#### [Extracted records]
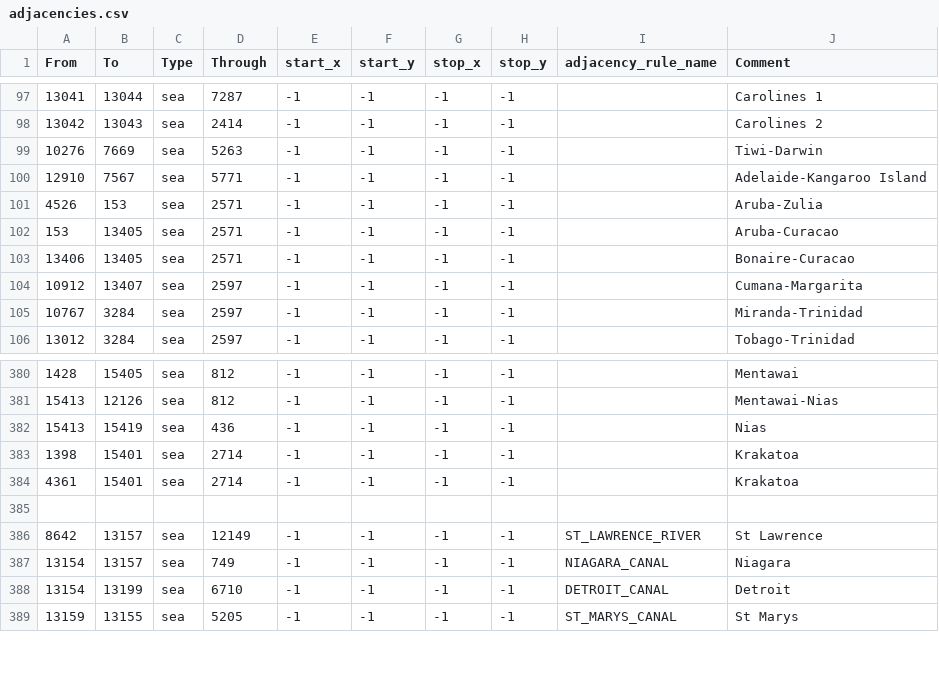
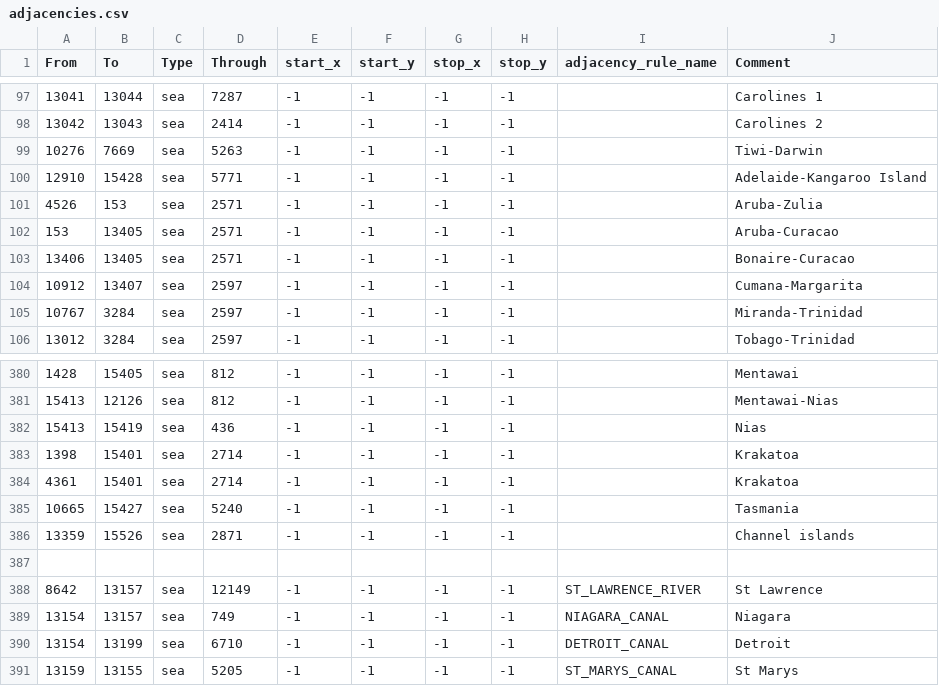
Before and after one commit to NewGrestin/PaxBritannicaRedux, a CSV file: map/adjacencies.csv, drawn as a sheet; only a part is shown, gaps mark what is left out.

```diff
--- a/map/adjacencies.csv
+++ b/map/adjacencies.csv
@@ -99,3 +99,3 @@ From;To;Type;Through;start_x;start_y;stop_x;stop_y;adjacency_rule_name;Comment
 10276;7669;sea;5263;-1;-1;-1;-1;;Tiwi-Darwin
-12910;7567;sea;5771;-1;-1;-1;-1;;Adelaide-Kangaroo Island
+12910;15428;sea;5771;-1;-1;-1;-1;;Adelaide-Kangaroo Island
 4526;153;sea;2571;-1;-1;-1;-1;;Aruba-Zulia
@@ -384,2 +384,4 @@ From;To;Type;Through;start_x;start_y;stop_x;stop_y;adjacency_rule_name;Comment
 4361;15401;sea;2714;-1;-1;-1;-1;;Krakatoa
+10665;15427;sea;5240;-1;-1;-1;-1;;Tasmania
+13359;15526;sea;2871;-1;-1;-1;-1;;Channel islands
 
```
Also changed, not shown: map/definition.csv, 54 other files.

#### [What is needed]
If a line in the records holds the string "Type", copy it.

#### [Task result]
@@ -99,3 +99,3 @@ From;To;Type;Through;start_x;start_y;stop_x;stop_y;adjacency_rule_name;Comment
@@ -384,2 +384,4 @@ From;To;Type;Through;start_x;start_y;stop_x;stop_y;adjacency_rule_name;Comment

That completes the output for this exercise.